What is required: Your answer must be an exact copy of the records below, with no pictures in it.

Provided data:
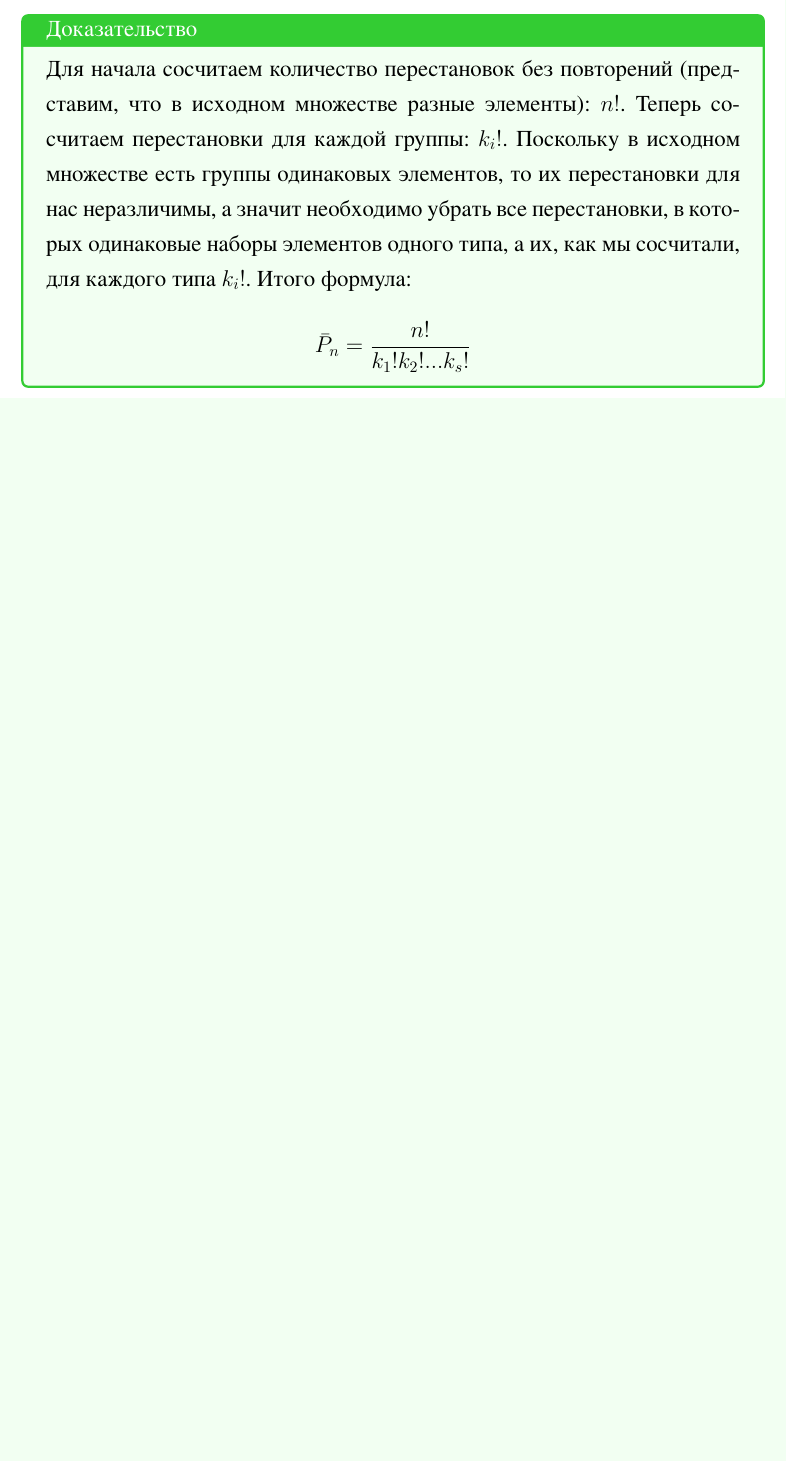
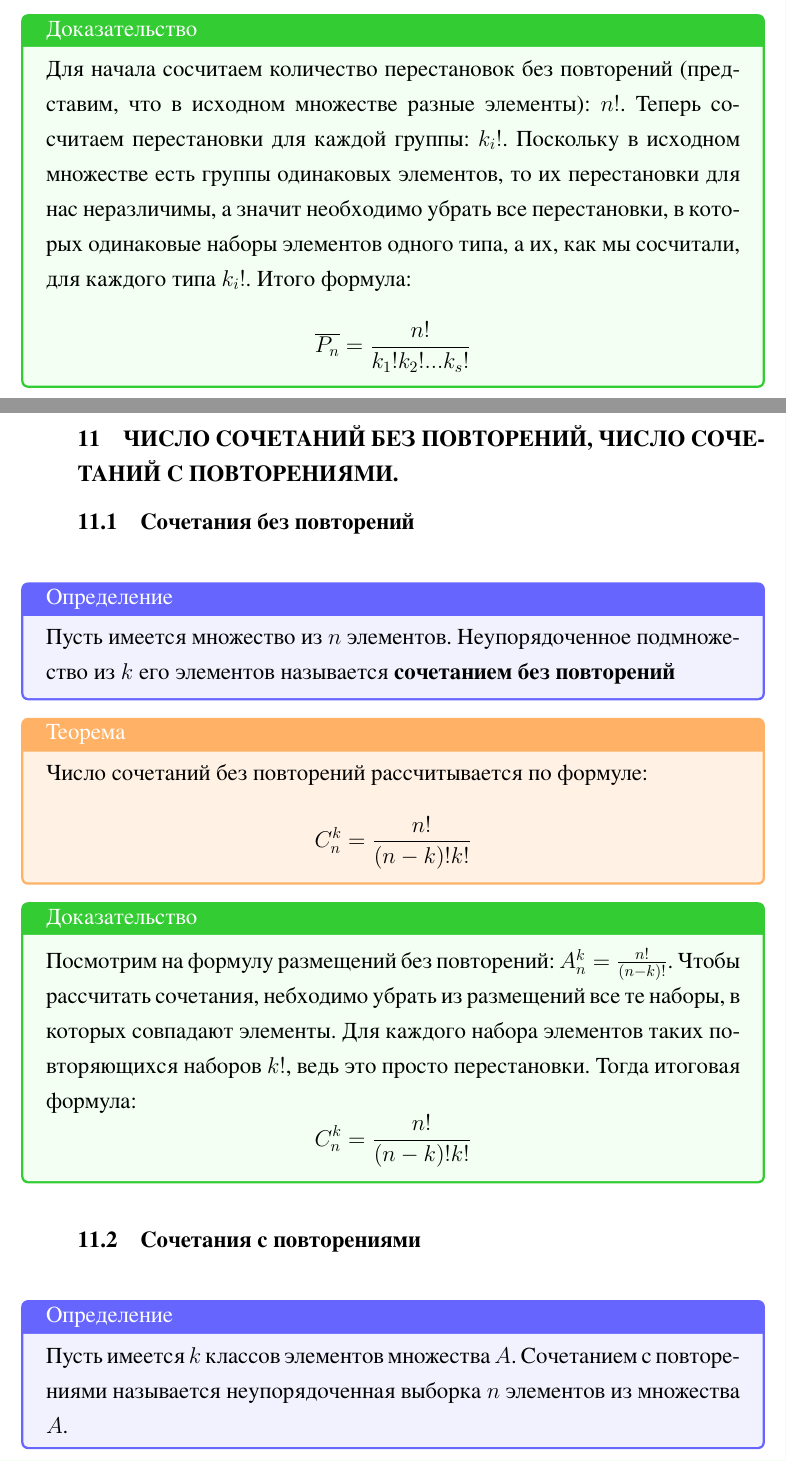
Before and after one commit to omixyy/ITMO-math-exams, a LaTeX document (Дискретная математика/report.tex): part of page 15 of 15 before the commit and two parts of pages 16 and 17 of 18 after it, the two joined at a grey line, cut so that both start at the same text, the shorter picture padded with empty space. The pictures show the PDF file Дискретная математика/report.pdf that the author committed with the source.

Commit message:
Расписан 11 по дискре

```diff
--- a/Дискретная математика/report.tex
+++ b/Дискретная математика/report.tex
@@ -324,7 +324,49 @@
 	\begin{prbox}
 		Для начала сосчитаем количество перестановок без повторений (представим, что в исходном множестве разные элементы): $n!$. Теперь сосчитаем перестановки для каждой группы: $k_i!$. Поскольку в исходном множестве есть группы одинаковых элементов, то их перестановки для нас неразличимы, а значит необходимо убрать все перестановки, в которых одинаковые наборы элементов одного типа, а их, как мы сосчитали, для каждого типа $k_i!$. Итого формула:
 		$$
-		\bar P_n = \frac{n!}{k_1!k_2!...k_s!}
+		\overline{P_n} = \frac{n!}{k_1!k_2!...k_s!}
+		$$
+	\end{prbox}
+
+	\chapter{Число сочетаний без повторений, число сочетаний с повторениями.}
+
+	\section{Сочетания без повторений}
+	\begin{defbox}
+		Пусть имеется множество из $n$ элементов. Неупорядоченное подмножество из $k$ его элементов называется \textbf{сочетанием без повторений}
+	\end{defbox}
+
+	\begin{thbox}
+		Число сочетаний без повторений рассчитывается по формуле:
+		$$
+		C_n^k = \frac{n!}{(n-k)!k!}
+		$$
+	\end{thbox}
+
+	\begin{prbox}
+		Посмотрим на формулу размещений без повторений: $A_n^k = \frac{n!}{(n-k)!}$. Чтобы рассчитать сочетания, небходимо убрать из размещений все те наборы, в которых совпадают элементы. Для каждого набора элементов таких повторяющихся наборов $k!$, ведь это просто перестановки. Тогда итоговая формула:
+		$$
+		C_n^k = \frac{n!}{(n-k)!k!}
+		$$
+	\end{prbox}
+
+	\section{Сочетания с повторениями}
+	\begin{defbox}
+		Пусть имеется $k$ классов элементов множества $A$. Сочетанием с повторениями называется неупорядоченная выборка $n$ элементов из множества $A$.
+	\end{defbox}
+
+	\begin{thbox}
+		Число сочетаний с повторениями можно рассчитать по формуле:
+		$$
+		\overline{C_n^k} = C_{n+k-1}^{k-1}=\frac{(n+k-1)!}{n!(k-1)!}
+		$$
+	\end{thbox}
+
+	\begin{prbox}
+		Используем метод "звезд и перегородок": будем рассматривать $k$ звезд и $n-1$ перегородок для $n$ типов звезд. Любая такая последовательность однозначно задаёт одно сочетание с повторениями, и наоборот -- любому сочетанию соответствует такая последовательность.
+
+		Общее число символов в последовательности: $n + k - 1$. Из них выберем $k$ позиций для звезд (или $n-1$ для перегородок). Тогда таких последовательностей:
+		$$
+		\overline{C_n^k} = \frac{(n+k-1)!}{n!(k-1)!}
 		$$
 	\end{prbox}
 \end{document}
```
Also changed, not shown: Дискретная математика/report.pdf, Дискретная математика/report.tex (4 more changed lines).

Exercise answer:
Before and after one commit to omixyy/ITMO-math-exams, a LaTeX document (Дискретная математика/report.tex): part of page 15 of 15 before the commit and two parts of pages 16 and 17 of 18 after it, the two joined at a grey line, cut so that both start at the same text, the shorter picture padded with empty space. The pictures show the PDF file Дискретная математика/report.pdf that the author committed with the source.

Commit message:
Расписан 11 по дискре

```diff
--- a/Дискретная математика/report.tex
+++ b/Дискретная математика/report.tex
@@ -324,7 +324,49 @@
 	\begin{prbox}
 		Для начала сосчитаем количество перестановок без повторений (представим, что в исходном множестве разные элементы): $n!$. Теперь сосчитаем перестановки для каждой группы: $k_i!$. Поскольку в исходном множестве есть группы одинаковых элементов, то их перестановки для нас неразличимы, а значит необходимо убрать все перестановки, в которых одинаковые наборы элементов одного типа, а их, как мы сосчитали, для каждого типа $k_i!$. Итого формула:
 		$$
-		\bar P_n = \frac{n!}{k_1!k_2!...k_s!}
+		\overline{P_n} = \frac{n!}{k_1!k_2!...k_s!}
+		$$
+	\end{prbox}
+
+	\chapter{Число сочетаний без повторений, число сочетаний с повторениями.}
+
+	\section{Сочетания без повторений}
+	\begin{defbox}
+		Пусть имеется множество из $n$ элементов. Неупорядоченное подмножество из $k$ его элементов называется \textbf{сочетанием без повторений}
+	\end{defbox}
+
+	\begin{thbox}
+		Число сочетаний без повторений рассчитывается по формуле:
+		$$
+		C_n^k = \frac{n!}{(n-k)!k!}
+		$$
+	\end{thbox}
+
+	\begin{prbox}
+		Посмотрим на формулу размещений без повторений: $A_n^k = \frac{n!}{(n-k)!}$. Чтобы рассчитать сочетания, небходимо убрать из размещений все те наборы, в которых совпадают элементы. Для каждого набора элементов таких повторяющихся наборов $k!$, ведь это просто перестановки. Тогда итоговая формула:
+		$$
+		C_n^k = \frac{n!}{(n-k)!k!}
+		$$
+	\end{prbox}
+
+	\section{Сочетания с повторениями}
+	\begin{defbox}
+		Пусть имеется $k$ классов элементов множества $A$. Сочетанием с повторениями называется неупорядоченная выборка $n$ элементов из множества $A$.
+	\end{defbox}
+
+	\begin{thbox}
+		Число сочетаний с повторениями можно рассчитать по формуле:
+		$$
+		\overline{C_n^k} = C_{n+k-1}^{k-1}=\frac{(n+k-1)!}{n!(k-1)!}
+		$$
+	\end{thbox}
+
+	\begin{prbox}
+		Используем метод "звезд и перегородок": будем рассматривать $k$ звезд и $n-1$ перегородок для $n$ типов звезд. Любая такая последовательность однозначно задаёт одно сочетание с повторениями, и наоборот -- любому сочетанию соответствует такая последовательность.
+
+		Общее число символов в последовательности: $n + k - 1$. Из них выберем $k$ позиций для звезд (или $n-1$ для перегородок). Тогда таких последовательностей:
+		$$
+		\overline{C_n^k} = \frac{(n+k-1)!}{n!(k-1)!}
 		$$
 	\end{prbox}
 \end{document}
```
Also changed, not shown: Дискретная математика/report.pdf, Дискретная математика/report.tex (4 more changed lines).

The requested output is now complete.